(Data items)
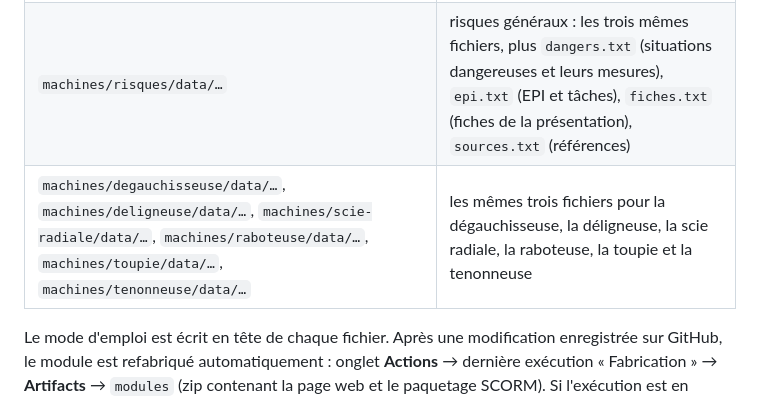
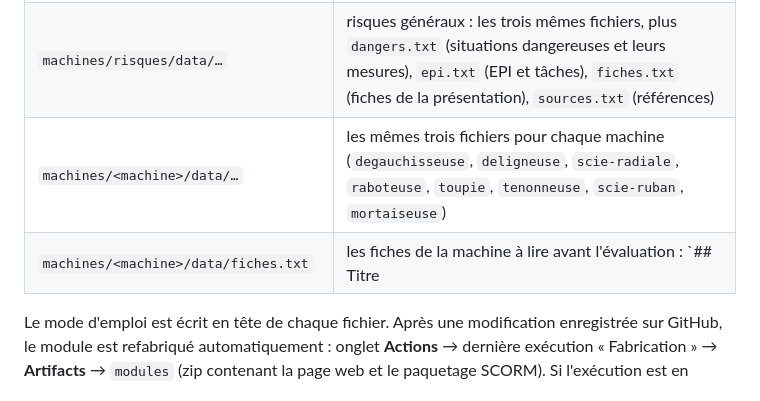
Before and after one commit to dedelecowboy/atelier-bois-3d, a Markdown page: README.md, the part around one of its changes. Rendered like a GitHub page.

```diff
--- a/README.md
+++ b/README.md
@@ -97,7 +118,8 @@ Ces textes sont dans des fichiers simples, modifiables directement sur GitHub (b
 | `machines/scie-format/data/organes.txt` | la nomenclature : `[code] repère Nom`, puis la description |
 | `machines/scie-format/data/reperage.txt` | les organes demandés au repérage, dans l'ordre, et la vue utilisée |
 | `machines/risques/data/…` | risques généraux : les trois mêmes fichiers, plus `dangers.txt` (situations dangereuses et leurs mesures), `epi.txt` (EPI et tâches), `fiches.txt` (fiches de la présentation), `sources.txt` (références) |
-| `machines/degauchisseuse/data/…`, `machines/deligneuse/data/…`, `machines/scie-radiale/data/…`, `machines/raboteuse/data/…`, `machines/toupie/data/…`, `machines/tenonneuse/data/…` | les mêmes trois fichiers pour la dégauchisseuse, la déligneuse, la scie radiale, la raboteuse, la toupie et la tenonneuse |
+| `machines/<machine>/data/…` | les mêmes trois fichiers pour chaque machine (`degauchisseuse`, `deligneuse`, `scie-radiale`, `raboteuse`, `toupie`, `tenonneuse`, `scie-ruban`, `mortaiseuse`) |
+| `machines/<machine>/data/fiches.txt` | les fiches de la machine à lire avant l'évaluation : `## Titre | codes d'organes`, paragraphes, `- ` puces, `> ` source |
 
 Le mode d'emploi est écrit en tête de chaque fichier. Après une modification enregistrée sur GitHub, le module est refabriqué automatiquement : onglet **Actions** → dernière exécution « Fabrication » → **Artifacts** → `modules` (zip contenant la page web et le paquetage SCORM). Si l'exécution est en rouge, son journal indique le fichier et la ligne à corriger. On peut aussi fabriquer sur son ordinateur (ci-dessous).
 
```
Also changed, not shown: other parts of README.md (+44 -12 lines).
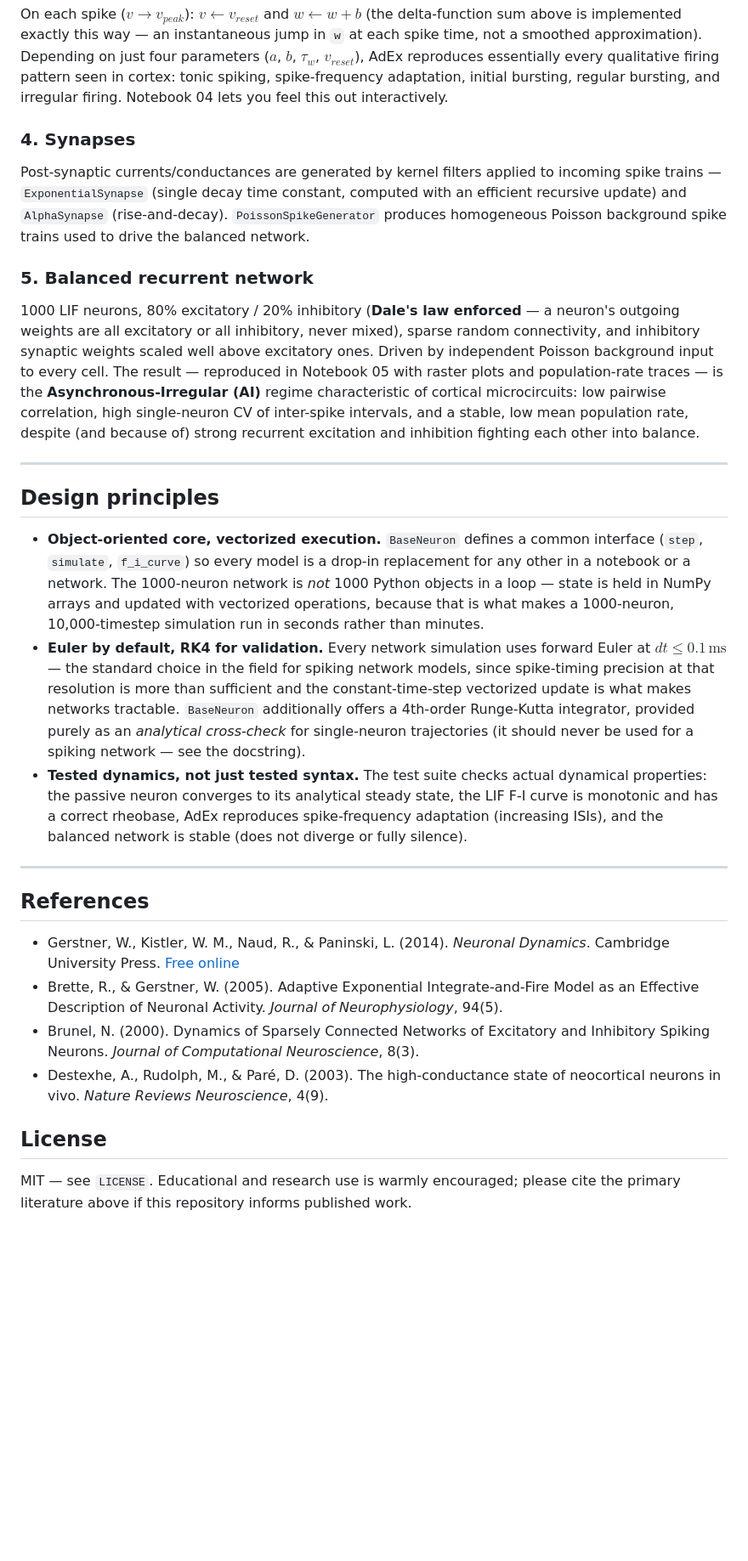
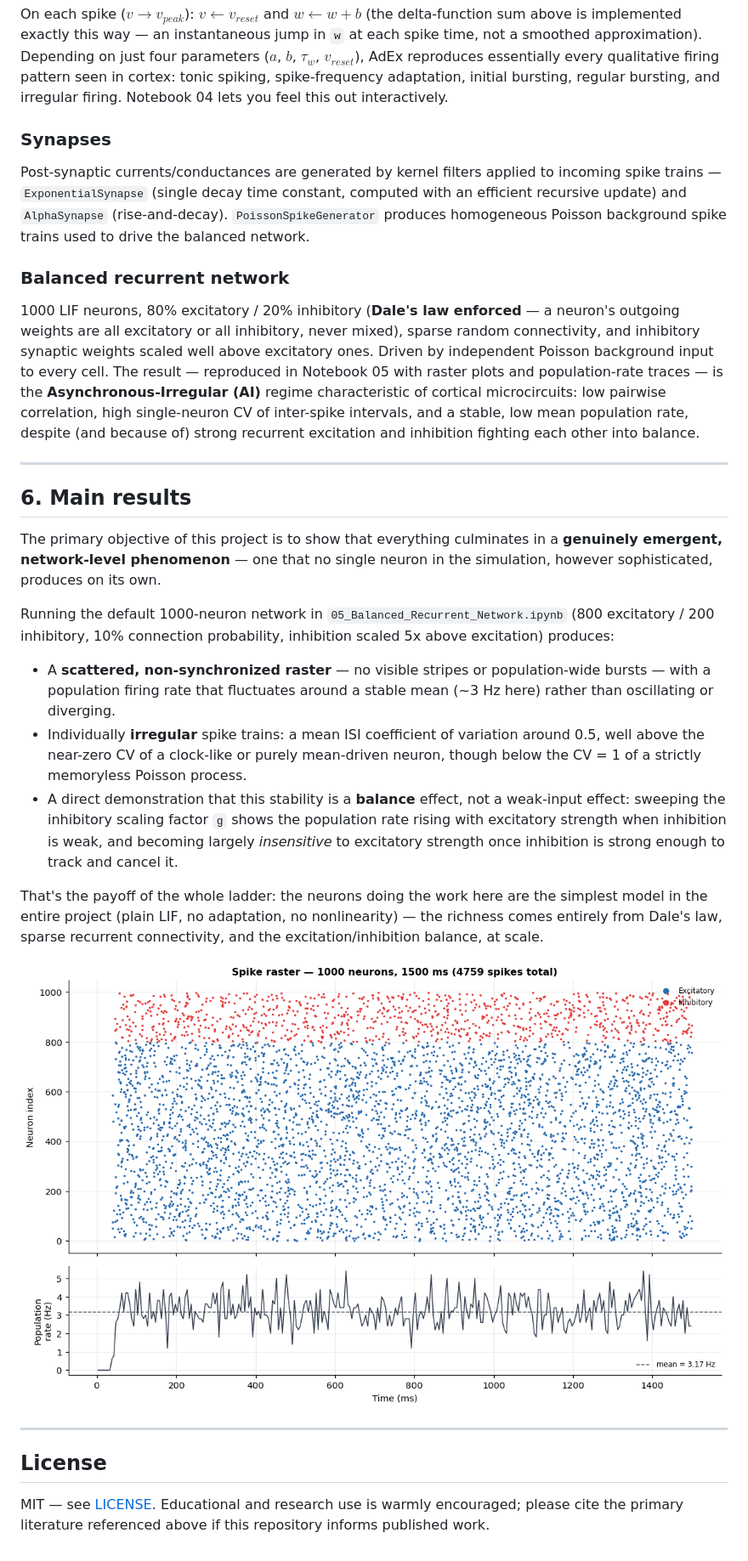
Before and after one commit to alitkbbl/Neuro-AI-Foundations, a Markdown page: README.md, the part around one of its changes. Shown at 85% size. Drawn GitHub-style; pictures changed too: assets/balanced_network_result.png (added); blank space fills up the shorter version.

```diff
--- a/README.md
+++ b/README.md
@@ -116,31 +129,36 @@ $$\tau_w \frac{dw}{dt} = a(v - v_{rest}) - w + b\,\tau_w \sum_f \delta(t - t^f)$
 
 On each spike ($v \to v_{peak}$): $v \leftarrow v_{reset}$ and $w \leftarrow w + b$ (the delta-function sum above is implemented exactly this way — an instantaneous jump in `w` at each spike time, not a smoothed approximation). Depending on just four parameters ($a$, $b$, $\tau_w$, $v_{reset}$), AdEx reproduces essentially every qualitative firing pattern seen in cortex: tonic spiking, spike-frequency adaptation, initial bursting, regular bursting, and irregular firing. Notebook 04 lets you feel this out interactively.
 
-### 4. Synapses
+### Synapses
 
 Post-synaptic currents/conductances are generated by kernel filters applied to incoming spike trains — `ExponentialSynapse` (single decay time constant, computed with an efficient recursive update) and `AlphaSynapse` (rise-and-decay). `PoissonSpikeGenerator` produces homogeneous Poisson background spike trains used to drive the balanced network.
 
-### 5. Balanced recurrent network
+### Balanced recurrent network
 
 1000 LIF neurons, 80% excitatory / 20% inhibitory (**Dale's law enforced** — a neuron's outgoing weights are all excitatory or all inhibitory, never mixed), sparse random connectivity, and inhibitory synaptic weights scaled well above excitatory ones. Driven by independent Poisson background input to every cell. The result — reproduced in Notebook 05 with raster plots and population-rate traces — is the **Asynchronous-Irregular (AI)** regime characteristic of cortical microcircuits: low pairwise correlation, high single-neuron CV of inter-spike intervals, and a stable, low mean population rate, despite (and because of) strong recurrent excitation and inhibition fighting each other into balance.
 
 ---
 
-## Design principles
+## 6. Main results
 
-- **Object-oriented core, vectorized execution.** `BaseNeuron` defines a common interface (`step`, `simulate`, `f_i_curve`) so every model is a drop-in replacement for any other in a notebook or a network. The 1000-neuron network is *not* 1000 Python objects in a loop — state is held in NumPy arrays and updated with vectorized operations, because that is what makes a 1000-neuron, 10,000-timestep simulation run in seconds rather than minutes.
-- **Euler by default, RK4 for validation.** Every network simulation uses forward Euler at $dt \leq 0.1\,\text{ms}$ — the standard choice in the field for spiking network models, since spike-timing precision at that resolution is more than sufficient and the constant-time-step vectorized update is what makes networks tractable. `BaseNeuron` additionally offers a 4th-order Runge-Kutta integrator, provided purely as an *analytical cross-check* for single-neuron trajectories (it should never be used for a spiking network — see the docstring).
-- **Tested dynamics, not just tested syntax.** The test suite checks actual dynamical properties: the passive neuron converges to its analytical steady state, the LIF F-I curve is monotonic and has a correct rheobase, AdEx reproduces spike-frequency adaptation (increasing ISIs), and the balanced network is stable (does not diverge or fully silence).
+The primary objective of this project is to show that everything culminates in a **genuinely emergent, network-level phenomenon** — one that no single neuron in the simulation, however sophisticated, produces on its own.
+
+Running the default 1000-neuron network in `05_Balanced_Recurrent_Network.ipynb` (800 excitatory / 200 inhibitory, 10% connection probability, inhibition scaled 5x above excitation) produces:
+
+- A **scattered, non-synchronized raster** — no visible stripes or population-wide bursts — with a population firing rate that fluctuates around a stable mean (~3 Hz here) rather than oscillating or diverging.
+- Individually **irregular** spike trains: a mean ISI coefficient of variation around 0.5, well above the near-zero CV of a clock-like or purely mean-driven neuron, though below the CV = 1 of a strictly memoryless Poisson process.
+- A direct demonstration that this stability is a **balance** effect, not a weak-input effect: sweeping the inhibitory scaling factor `g` shows the population rate rising with excitatory strength when inhibition is weak, and becoming largely *insensitive* to excitatory strength once inhibition is strong enough to track and cancel it.
+
+That's the payoff of the whole ladder: the neurons doing the work here are the simplest model in the entire project (plain LIF, no adaptation, no nonlinearity) — the richness comes entirely from Dale's law, sparse recurrent connectivity, and the excitation/inhibition balance, at scale.
+
+<!-- 📊 Paste your chart from 05_Balanced_Recurrent_Network.ipynb below.
+     Save the exported image to assets/ (e.g. assets/balanced_network_result.png)
+     and update the path in the line below. -->
+
+![Balanced network raster and population rate](assets/balanced_network_result.png)
 
 ---
 
-## References
-
-- Gerstner, W., Kistler, W. M., Naud, R., & Paninski, L. (2014). *Neuronal Dynamics*. Cambridge University Press. [Free online](https://neuronaldynamics.epfl.ch/)
-- Brette, R., & Gerstner, W. (2005). Adaptive Exponential Integrate-and-Fire Model as an Effective Description of Neuronal Activity. *Journal of Neurophysiology*, 94(5).
-- Brunel, N. (2000). Dynamics of Sparsely Connected Networks of Excitatory and Inhibitory Spiking Neurons. *Journal of Computational Neuroscience*, 8(3).
-- Destexhe, A., Rudolph, M., & Paré, D. (2003). The high-conductance state of neocortical neurons in vivo. *Nature Reviews Neuroscience*, 4(9).
-
 ## License
 
-MIT — see `LICENSE`. Educational and research use is warmly encouraged; please cite the primary literature above if this repository informs published work.
+MIT — see [LICENSE](LICENSE). Educational and research use is warmly encouraged; please cite the primary literature referenced above if this repository informs published work.
```
Also changed, not shown: other parts of README.md (+40 -27 lines), 5 other files.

— Try it —
Before printing the records again, strip out the pictures; change nothing else.

— Result for this exercise —
Before and after one commit to dedelecowboy/atelier-bois-3d, a Markdown page: README.md, the part around one of its changes. Rendered like a GitHub page.

```diff
--- a/README.md
+++ b/README.md
@@ -97,7 +118,8 @@ Ces textes sont dans des fichiers simples, modifiables directement sur GitHub (b
 | `machines/scie-format/data/organes.txt` | la nomenclature : `[code] repère Nom`, puis la description |
 | `machines/scie-format/data/reperage.txt` | les organes demandés au repérage, dans l'ordre, et la vue utilisée |
 | `machines/risques/data/…` | risques généraux : les trois mêmes fichiers, plus `dangers.txt` (situations dangereuses et leurs mesures), `epi.txt` (EPI et tâches), `fiches.txt` (fiches de la présentation), `sources.txt` (références) |
-| `machines/degauchisseuse/data/…`, `machines/deligneuse/data/…`, `machines/scie-radiale/data/…`, `machines/raboteuse/data/…`, `machines/toupie/data/…`, `machines/tenonneuse/data/…` | les mêmes trois fichiers pour la dégauchisseuse, la déligneuse, la scie radiale, la raboteuse, la toupie et la tenonneuse |
+| `machines/<machine>/data/…` | les mêmes trois fichiers pour chaque machine (`degauchisseuse`, `deligneuse`, `scie-radiale`, `raboteuse`, `toupie`, `tenonneuse`, `scie-ruban`, `mortaiseuse`) |
+| `machines/<machine>/data/fiches.txt` | les fiches de la machine à lire avant l'évaluation : `## Titre | codes d'organes`, paragraphes, `- ` puces, `> ` source |
 
 Le mode d'emploi est écrit en tête de chaque fichier. Après une modification enregistrée sur GitHub, le module est refabriqué automatiquement : onglet **Actions** → dernière exécution « Fabrication » → **Artifacts** → `modules` (zip contenant la page web et le paquetage SCORM). Si l'exécution est en rouge, son journal indique le fichier et la ligne à corriger. On peut aussi fabriquer sur son ordinateur (ci-dessous).
 
```
Also changed, not shown: other parts of README.md (+44 -12 lines).
Before and after one commit to alitkbbl/Neuro-AI-Foundations, a Markdown page: README.md, the part around one of its changes. Shown at 85% size. Drawn GitHub-style; pictures changed too: assets/balanced_network_result.png (added); blank space fills up the shorter version.

```diff
--- a/README.md
+++ b/README.md
@@ -116,31 +129,36 @@ $$\tau_w \frac{dw}{dt} = a(v - v_{rest}) - w + b\,\tau_w \sum_f \delta(t - t^f)$
 
 On each spike ($v \to v_{peak}$): $v \leftarrow v_{reset}$ and $w \leftarrow w + b$ (the delta-function sum above is implemented exactly this way — an instantaneous jump in `w` at each spike time, not a smoothed approximation). Depending on just four parameters ($a$, $b$, $\tau_w$, $v_{reset}$), AdEx reproduces essentially every qualitative firing pattern seen in cortex: tonic spiking, spike-frequency adaptation, initial bursting, regular bursting, and irregular firing. Notebook 04 lets you feel this out interactively.
 
-### 4. Synapses
+### Synapses
 
 Post-synaptic currents/conductances are generated by kernel filters applied to incoming spike trains — `ExponentialSynapse` (single decay time constant, computed with an efficient recursive update) and `AlphaSynapse` (rise-and-decay). `PoissonSpikeGenerator` produces homogeneous Poisson background spike trains used to drive the balanced network.
 
-### 5. Balanced recurrent network
+### Balanced recurrent network
 
 1000 LIF neurons, 80% excitatory / 20% inhibitory (**Dale's law enforced** — a neuron's outgoing weights are all excitatory or all inhibitory, never mixed), sparse random connectivity, and inhibitory synaptic weights scaled well above excitatory ones. Driven by independent Poisson background input to every cell. The result — reproduced in Notebook 05 with raster plots and population-rate traces — is the **Asynchronous-Irregular (AI)** regime characteristic of cortical microcircuits: low pairwise correlation, high single-neuron CV of inter-spike intervals, and a stable, low mean population rate, despite (and because of) strong recurrent excitation and inhibition fighting each other into balance.
 
 ---
 
-## Design principles
+## 6. Main results
 
-- **Object-oriented core, vectorized execution.** `BaseNeuron` defines a common interface (`step`, `simulate`, `f_i_curve`) so every model is a drop-in replacement for any other in a notebook or a network. The 1000-neuron network is *not* 1000 Python objects in a loop — state is held in NumPy arrays and updated with vectorized operations, because that is what makes a 1000-neuron, 10,000-timestep simulation run in seconds rather than minutes.
-- **Euler by default, RK4 for validation.** Every network simulation uses forward Euler at $dt \leq 0.1\,\text{ms}$ — the standard choice in the field for spiking network models, since spike-timing precision at that resolution is more than sufficient and the constant-time-step vectorized update is what makes networks tractable. `BaseNeuron` additionally offers a 4th-order Runge-Kutta integrator, provided purely as an *analytical cross-check* for single-neuron trajectories (it should never be used for a spiking network — see the docstring).
-- **Tested dynamics, not just tested syntax.** The test suite checks actual dynamical properties: the passive neuron converges to its analytical steady state, the LIF F-I curve is monotonic and has a correct rheobase, AdEx reproduces spike-frequency adaptation (increasing ISIs), and the balanced network is stable (does not diverge or fully silence).
+The primary objective of this project is to show that everything culminates in a **genuinely emergent, network-level phenomenon** — one that no single neuron in the simulation, however sophisticated, produces on its own.
+
+Running the default 1000-neuron network in `05_Balanced_Recurrent_Network.ipynb` (800 excitatory / 200 inhibitory, 10% connection probability, inhibition scaled 5x above excitation) produces:
+
+- A **scattered, non-synchronized raster** — no visible stripes or population-wide bursts — with a population firing rate that fluctuates around a stable mean (~3 Hz here) rather than oscillating or diverging.
+- Individually **irregular** spike trains: a mean ISI coefficient of variation around 0.5, well above the near-zero CV of a clock-like or purely mean-driven neuron, though below the CV = 1 of a strictly memoryless Poisson process.
+- A direct demonstration that this stability is a **balance** effect, not a weak-input effect: sweeping the inhibitory scaling factor `g` shows the population rate rising with excitatory strength when inhibition is weak, and becoming largely *insensitive* to excitatory strength once inhibition is strong enough to track and cancel it.
+
+That's the payoff of the whole ladder: the neurons doing the work here are the simplest model in the entire project (plain LIF, no adaptation, no nonlinearity) — the richness comes entirely from Dale's law, sparse recurrent connectivity, and the excitation/inhibition balance, at scale.
+
+<!-- 📊 Paste your chart from 05_Balanced_Recurrent_Network.ipynb below.
+     Save the exported image to assets/ (e.g. assets/balanced_network_result.png)
+     and update the path in the line below. -->
+
+![Balanced network raster and population rate](assets/balanced_network_result.png)
 
 ---
 
-## References
-
-- Gerstner, W., Kistler, W. M., Naud, R., & Paninski, L. (2014). *Neuronal Dynamics*. Cambridge University Press. [Free online](https://neuronaldynamics.epfl.ch/)
-- Brette, R., & Gerstner, W. (2005). Adaptive Exponential Integrate-and-Fire Model as an Effective Description of Neuronal Activity. *Journal of Neurophysiology*, 94(5).
-- Brunel, N. (2000). Dynamics of Sparsely Connected Networks of Excitatory and Inhibitory Spiking Neurons. *Journal of Computational Neuroscience*, 8(3).
-- Destexhe, A., Rudolph, M., & Paré, D. (2003). The high-conductance state of neocortical neurons in vivo. *Nature Reviews Neuroscience*, 4(9).
-
 ## License
 
-MIT — see `LICENSE`. Educational and research use is warmly encouraged; please cite the primary literature above if this repository informs published work.
+MIT — see [LICENSE](LICENSE). Educational and research use is warmly encouraged; please cite the primary literature referenced above if this repository informs published work.
```
Also changed, not shown: other parts of README.md (+40 -27 lines), 5 other files.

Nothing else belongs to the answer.